Eurozone Crisis 2015
Formally established in 1993, the eurozone, often referred to as the “European Union,” is a political and economic union established after the ratification of the Maastricht Treaty by members of the European Community. It has since expanded to include some Central and Eastern European nations. The establishment of the eurozone provided for the creation of a central European bank and the adoption of a common currency: the euro. The idea behind the eurozone is to create a single geographical market where goods, services, and money can be exchanged freely.
What the Greece Crisis Means for the Eurozone
The Greece crisis is akin to a friend who can't manage their spending and is always in need of cash. The debt-ridden country known for its beaches, olives, and antiquities just doesn't seem to get it. After a bailout program that saw about $265 billion flow into the dried up coffers in Greece back in 2010, the country is really nowhere near surfacing out of its financial crisis. The country was predicted to rebound out of its recession in 2012. This never happened. Greece only recently emerged from its recession, but this is expected to be short-lived; the country will likely falter back into a recession this year. To make matters worse, the country cannot repay its loans. Greece is demanding to revamp the requirements o ... Read More
Europe the Best Short-Term Investment Opportunity Outside the U.S.?
Regular readers of mine will know that I used to be bullish on China; I thought the Chinese economy offered a good contrarian investment opportunity. Now, I’m turning my sights to the eurozone for the top potential investment opportunity outside the U.S. Here’s why...
Chinese Economy in 2015 Losing SteamYou don't have to be behind the Great Wall of China to realize there are deeper issues brewing in the country of 1.3 billion people. Since assuming the role of the second-largest economy in the world, China’s economy has been caught in a downdraft, with weaker gross domestic product (GDP) growth and broad stalling across the board. There must be something about ... Read More
Three ETFs to Profit from Europe’s Economic Recovery
Eurozone Still Messy, but Economic Recovery Has BegunEurope is open for business. Well, kind of. The region—namely the 19-country eurozone—has recently been in the news with the Greece fiasco and its potential exit. Greece now has a four-month reprieve in the form of an extension to its current bailout loans and terms, but the distressed country still has to convince eurozone finance ministers that its revised bailout plan for austerity measures makes sense. For the time being, we are seeing some progress in the eurozone that points to growth. I had been worried about the negative impact from the Russian mess, but so far, it appears to be a non-issue. In the end, Germany, the s ... Read More
Greece and Eurozone to Fall Into Economic Turmoil? How to Profit

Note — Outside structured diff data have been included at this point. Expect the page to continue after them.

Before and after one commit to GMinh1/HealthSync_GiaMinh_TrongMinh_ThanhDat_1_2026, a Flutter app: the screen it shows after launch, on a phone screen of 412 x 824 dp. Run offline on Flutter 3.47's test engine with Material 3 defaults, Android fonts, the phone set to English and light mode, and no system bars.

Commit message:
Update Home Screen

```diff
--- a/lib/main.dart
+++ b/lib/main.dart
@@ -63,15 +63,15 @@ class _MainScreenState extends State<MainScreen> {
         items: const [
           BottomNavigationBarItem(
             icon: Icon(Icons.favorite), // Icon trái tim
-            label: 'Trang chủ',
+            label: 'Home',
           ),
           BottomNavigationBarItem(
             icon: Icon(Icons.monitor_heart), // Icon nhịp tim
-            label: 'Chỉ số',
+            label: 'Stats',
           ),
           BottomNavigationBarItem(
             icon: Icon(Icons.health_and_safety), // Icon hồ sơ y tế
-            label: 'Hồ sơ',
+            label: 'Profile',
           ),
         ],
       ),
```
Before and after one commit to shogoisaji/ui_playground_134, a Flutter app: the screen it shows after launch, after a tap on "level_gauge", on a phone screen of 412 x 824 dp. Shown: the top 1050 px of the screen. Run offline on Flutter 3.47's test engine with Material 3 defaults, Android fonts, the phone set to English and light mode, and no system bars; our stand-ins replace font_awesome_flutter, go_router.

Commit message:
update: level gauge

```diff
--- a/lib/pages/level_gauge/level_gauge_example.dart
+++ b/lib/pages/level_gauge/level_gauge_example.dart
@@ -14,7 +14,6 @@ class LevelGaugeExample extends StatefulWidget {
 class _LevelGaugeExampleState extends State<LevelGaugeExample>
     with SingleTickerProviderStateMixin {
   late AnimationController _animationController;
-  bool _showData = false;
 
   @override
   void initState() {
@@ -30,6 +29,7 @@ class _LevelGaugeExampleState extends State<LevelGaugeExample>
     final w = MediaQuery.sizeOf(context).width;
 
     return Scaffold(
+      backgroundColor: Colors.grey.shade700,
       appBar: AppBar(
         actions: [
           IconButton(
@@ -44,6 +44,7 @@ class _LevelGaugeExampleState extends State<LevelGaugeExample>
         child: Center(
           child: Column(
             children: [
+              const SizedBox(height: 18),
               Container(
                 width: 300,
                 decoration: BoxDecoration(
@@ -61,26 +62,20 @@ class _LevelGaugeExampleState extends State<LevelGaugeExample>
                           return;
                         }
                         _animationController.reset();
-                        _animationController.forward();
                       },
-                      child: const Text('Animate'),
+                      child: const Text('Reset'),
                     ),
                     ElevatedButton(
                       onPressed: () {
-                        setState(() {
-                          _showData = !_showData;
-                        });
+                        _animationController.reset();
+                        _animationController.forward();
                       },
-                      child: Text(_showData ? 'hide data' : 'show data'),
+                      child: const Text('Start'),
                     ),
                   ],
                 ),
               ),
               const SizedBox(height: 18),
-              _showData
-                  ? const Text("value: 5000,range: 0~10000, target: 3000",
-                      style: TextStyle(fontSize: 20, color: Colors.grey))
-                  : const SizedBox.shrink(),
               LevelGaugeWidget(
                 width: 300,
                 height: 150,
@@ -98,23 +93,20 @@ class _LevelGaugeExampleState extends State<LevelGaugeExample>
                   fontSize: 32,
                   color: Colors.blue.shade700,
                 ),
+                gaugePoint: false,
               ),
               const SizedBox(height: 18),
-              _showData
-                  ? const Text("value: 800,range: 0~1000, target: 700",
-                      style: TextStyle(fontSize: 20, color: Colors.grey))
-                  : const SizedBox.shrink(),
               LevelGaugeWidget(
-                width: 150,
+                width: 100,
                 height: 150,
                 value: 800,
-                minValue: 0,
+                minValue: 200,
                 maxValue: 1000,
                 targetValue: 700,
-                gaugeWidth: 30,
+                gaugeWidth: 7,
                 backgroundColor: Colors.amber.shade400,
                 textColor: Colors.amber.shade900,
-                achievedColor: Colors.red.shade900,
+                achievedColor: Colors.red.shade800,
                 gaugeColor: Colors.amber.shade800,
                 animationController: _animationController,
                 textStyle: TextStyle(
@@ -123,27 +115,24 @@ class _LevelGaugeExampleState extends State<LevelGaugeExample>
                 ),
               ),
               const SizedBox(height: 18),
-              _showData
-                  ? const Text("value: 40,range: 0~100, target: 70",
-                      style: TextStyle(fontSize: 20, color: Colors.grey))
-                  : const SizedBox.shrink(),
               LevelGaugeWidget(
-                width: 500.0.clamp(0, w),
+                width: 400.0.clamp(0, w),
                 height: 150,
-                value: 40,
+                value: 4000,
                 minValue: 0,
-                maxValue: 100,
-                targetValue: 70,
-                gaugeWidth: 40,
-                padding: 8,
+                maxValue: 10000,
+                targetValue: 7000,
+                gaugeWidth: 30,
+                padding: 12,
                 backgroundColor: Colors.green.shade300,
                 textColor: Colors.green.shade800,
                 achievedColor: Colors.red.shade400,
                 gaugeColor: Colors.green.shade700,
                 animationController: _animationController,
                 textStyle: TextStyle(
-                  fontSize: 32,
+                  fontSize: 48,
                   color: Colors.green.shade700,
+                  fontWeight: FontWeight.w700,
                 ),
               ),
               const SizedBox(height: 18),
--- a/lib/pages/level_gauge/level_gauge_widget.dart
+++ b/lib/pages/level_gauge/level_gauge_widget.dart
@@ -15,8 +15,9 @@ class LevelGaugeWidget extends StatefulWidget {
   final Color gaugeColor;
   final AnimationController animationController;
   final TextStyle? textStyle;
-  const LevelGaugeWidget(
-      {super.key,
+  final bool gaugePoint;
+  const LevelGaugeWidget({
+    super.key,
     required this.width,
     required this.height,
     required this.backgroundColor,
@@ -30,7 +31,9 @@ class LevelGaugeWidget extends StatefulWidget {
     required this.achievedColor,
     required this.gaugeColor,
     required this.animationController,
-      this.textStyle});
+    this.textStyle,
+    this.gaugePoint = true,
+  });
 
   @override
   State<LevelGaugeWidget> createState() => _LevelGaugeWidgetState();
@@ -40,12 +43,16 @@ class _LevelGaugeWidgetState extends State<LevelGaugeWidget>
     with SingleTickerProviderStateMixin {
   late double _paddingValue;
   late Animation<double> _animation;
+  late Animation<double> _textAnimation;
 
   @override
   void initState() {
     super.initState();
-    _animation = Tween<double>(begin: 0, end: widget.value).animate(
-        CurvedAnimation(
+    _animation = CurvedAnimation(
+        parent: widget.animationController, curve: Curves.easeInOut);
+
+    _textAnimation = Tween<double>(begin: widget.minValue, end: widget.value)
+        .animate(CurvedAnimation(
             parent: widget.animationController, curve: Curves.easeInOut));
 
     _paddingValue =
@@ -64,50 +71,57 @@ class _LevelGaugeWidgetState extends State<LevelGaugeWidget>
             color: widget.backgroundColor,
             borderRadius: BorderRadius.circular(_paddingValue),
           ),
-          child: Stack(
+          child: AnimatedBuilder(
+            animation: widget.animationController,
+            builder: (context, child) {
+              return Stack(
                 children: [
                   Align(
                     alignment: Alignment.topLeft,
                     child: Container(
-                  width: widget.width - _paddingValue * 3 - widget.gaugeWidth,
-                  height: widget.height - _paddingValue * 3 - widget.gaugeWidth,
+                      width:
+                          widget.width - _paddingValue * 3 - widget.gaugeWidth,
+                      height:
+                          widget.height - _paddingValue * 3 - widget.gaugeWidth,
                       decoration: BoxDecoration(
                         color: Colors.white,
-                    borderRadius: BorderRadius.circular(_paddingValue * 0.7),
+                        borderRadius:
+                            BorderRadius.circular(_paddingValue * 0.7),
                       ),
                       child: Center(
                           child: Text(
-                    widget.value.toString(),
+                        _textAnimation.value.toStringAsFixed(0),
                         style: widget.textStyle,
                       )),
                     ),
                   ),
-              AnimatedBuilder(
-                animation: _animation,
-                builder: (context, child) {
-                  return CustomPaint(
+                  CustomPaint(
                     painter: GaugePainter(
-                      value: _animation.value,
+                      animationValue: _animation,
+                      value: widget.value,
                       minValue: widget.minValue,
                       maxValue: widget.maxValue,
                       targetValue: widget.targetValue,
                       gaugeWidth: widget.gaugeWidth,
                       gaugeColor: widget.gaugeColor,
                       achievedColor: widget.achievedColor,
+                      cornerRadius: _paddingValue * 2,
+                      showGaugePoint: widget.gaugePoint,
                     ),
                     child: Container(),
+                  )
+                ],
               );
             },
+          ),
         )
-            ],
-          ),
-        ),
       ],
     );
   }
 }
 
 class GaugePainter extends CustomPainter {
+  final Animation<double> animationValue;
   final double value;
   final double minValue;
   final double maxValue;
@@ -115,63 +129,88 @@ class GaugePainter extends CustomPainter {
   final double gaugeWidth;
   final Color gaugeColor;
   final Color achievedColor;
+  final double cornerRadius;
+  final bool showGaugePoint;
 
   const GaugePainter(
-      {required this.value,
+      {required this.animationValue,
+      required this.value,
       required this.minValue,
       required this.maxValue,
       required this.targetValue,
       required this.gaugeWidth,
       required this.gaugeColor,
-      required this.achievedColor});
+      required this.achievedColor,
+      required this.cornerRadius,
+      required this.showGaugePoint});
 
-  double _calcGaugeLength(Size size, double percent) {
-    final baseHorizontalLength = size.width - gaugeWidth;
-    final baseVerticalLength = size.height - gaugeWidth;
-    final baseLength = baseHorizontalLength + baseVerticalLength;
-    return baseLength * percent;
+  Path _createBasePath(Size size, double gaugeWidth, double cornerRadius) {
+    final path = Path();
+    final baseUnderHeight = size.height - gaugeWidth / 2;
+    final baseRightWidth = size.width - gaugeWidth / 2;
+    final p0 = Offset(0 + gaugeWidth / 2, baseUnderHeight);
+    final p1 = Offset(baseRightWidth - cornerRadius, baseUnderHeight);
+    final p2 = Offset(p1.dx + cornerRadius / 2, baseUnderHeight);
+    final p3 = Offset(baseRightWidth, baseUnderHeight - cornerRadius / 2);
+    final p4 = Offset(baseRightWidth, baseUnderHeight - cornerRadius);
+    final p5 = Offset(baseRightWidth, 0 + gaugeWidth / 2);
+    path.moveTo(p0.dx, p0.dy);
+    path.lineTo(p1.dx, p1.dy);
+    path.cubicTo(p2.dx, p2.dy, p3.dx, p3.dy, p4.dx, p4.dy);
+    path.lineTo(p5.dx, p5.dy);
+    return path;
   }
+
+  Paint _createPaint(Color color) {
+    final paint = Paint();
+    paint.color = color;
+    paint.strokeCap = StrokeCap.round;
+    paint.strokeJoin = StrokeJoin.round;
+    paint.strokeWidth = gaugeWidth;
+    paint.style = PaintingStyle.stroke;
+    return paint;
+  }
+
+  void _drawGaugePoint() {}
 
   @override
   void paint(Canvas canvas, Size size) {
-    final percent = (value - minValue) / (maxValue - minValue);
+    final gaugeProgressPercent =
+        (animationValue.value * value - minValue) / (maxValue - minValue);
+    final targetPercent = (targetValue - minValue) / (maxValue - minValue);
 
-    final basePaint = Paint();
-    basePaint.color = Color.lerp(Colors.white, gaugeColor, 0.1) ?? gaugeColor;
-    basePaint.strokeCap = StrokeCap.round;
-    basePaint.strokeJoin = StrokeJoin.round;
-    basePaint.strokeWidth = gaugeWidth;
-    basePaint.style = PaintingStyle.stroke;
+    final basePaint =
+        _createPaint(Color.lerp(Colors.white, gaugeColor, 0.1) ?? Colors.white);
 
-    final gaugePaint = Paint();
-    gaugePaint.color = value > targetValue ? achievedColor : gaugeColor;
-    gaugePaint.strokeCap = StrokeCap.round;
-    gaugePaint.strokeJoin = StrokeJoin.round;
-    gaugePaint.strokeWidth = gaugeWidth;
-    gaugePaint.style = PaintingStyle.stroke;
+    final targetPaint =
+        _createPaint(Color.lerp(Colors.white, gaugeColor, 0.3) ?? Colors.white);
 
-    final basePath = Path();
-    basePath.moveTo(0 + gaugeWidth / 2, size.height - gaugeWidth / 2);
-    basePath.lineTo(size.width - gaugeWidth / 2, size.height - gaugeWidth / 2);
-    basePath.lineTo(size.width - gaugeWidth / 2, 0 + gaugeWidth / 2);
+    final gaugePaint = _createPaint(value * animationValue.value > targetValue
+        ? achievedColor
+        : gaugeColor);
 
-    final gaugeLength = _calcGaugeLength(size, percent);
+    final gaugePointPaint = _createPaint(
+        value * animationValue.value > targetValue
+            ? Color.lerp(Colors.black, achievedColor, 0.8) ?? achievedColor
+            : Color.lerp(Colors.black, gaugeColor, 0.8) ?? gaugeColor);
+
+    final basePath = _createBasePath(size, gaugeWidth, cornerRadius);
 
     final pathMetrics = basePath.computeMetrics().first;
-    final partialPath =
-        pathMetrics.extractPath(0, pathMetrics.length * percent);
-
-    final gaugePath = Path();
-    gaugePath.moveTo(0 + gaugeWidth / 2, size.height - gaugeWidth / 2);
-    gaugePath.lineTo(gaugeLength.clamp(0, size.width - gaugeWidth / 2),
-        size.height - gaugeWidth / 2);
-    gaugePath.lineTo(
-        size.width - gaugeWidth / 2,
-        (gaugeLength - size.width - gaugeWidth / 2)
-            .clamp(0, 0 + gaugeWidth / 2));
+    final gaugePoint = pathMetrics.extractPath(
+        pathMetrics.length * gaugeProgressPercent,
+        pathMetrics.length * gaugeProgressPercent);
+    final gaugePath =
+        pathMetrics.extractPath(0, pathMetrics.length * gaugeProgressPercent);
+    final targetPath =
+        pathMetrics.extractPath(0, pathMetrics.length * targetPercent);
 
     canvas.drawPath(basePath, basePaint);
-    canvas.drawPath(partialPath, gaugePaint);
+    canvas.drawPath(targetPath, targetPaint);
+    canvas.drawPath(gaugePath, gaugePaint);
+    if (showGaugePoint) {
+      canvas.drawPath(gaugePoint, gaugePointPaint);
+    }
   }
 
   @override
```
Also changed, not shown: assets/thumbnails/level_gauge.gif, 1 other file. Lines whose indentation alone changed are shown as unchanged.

There is yet another Greek tragedy playing out across the Atlantic, where legendary poets, mathematicians, scientists, and thinkers once roamed. Fast-forward several thousand years and the country once known for its proud history is cracking at its foundation, burdened by tens of billions in debt and fiscal chaos. (There is a way investors can profit from Greece’s potential demise, but more on that later…)
Syriza Party to Negatively Change Economic Outlook in Eurozone?Making the situation even more uncertain for this poor cousin in the 19-country eurozone is the recent transformation in power with the left-wing Syriza party, under Prime Minister ... Read More
Put Options and Futures: Two Strategies to Profit as Oil Drops Below $50 a Barrel
The energy sector was dismal in 2014 and it is looking like we could see more of the same for this year. If you are long on oil, you may want to read this, as oil prices could move lower and there are two strategies you can consider to profit from their drop: put options and futures. Currently, we have the excessive supply overriding the declining demand as the global economy struggles along. China just announced its gross domestic product (GDP) growth would fall to seven percent this year; however, I think the real figure is likely already below seven percent, as there’s some fudging of the numbers. The eurozone could dwindle into another rec ... Read More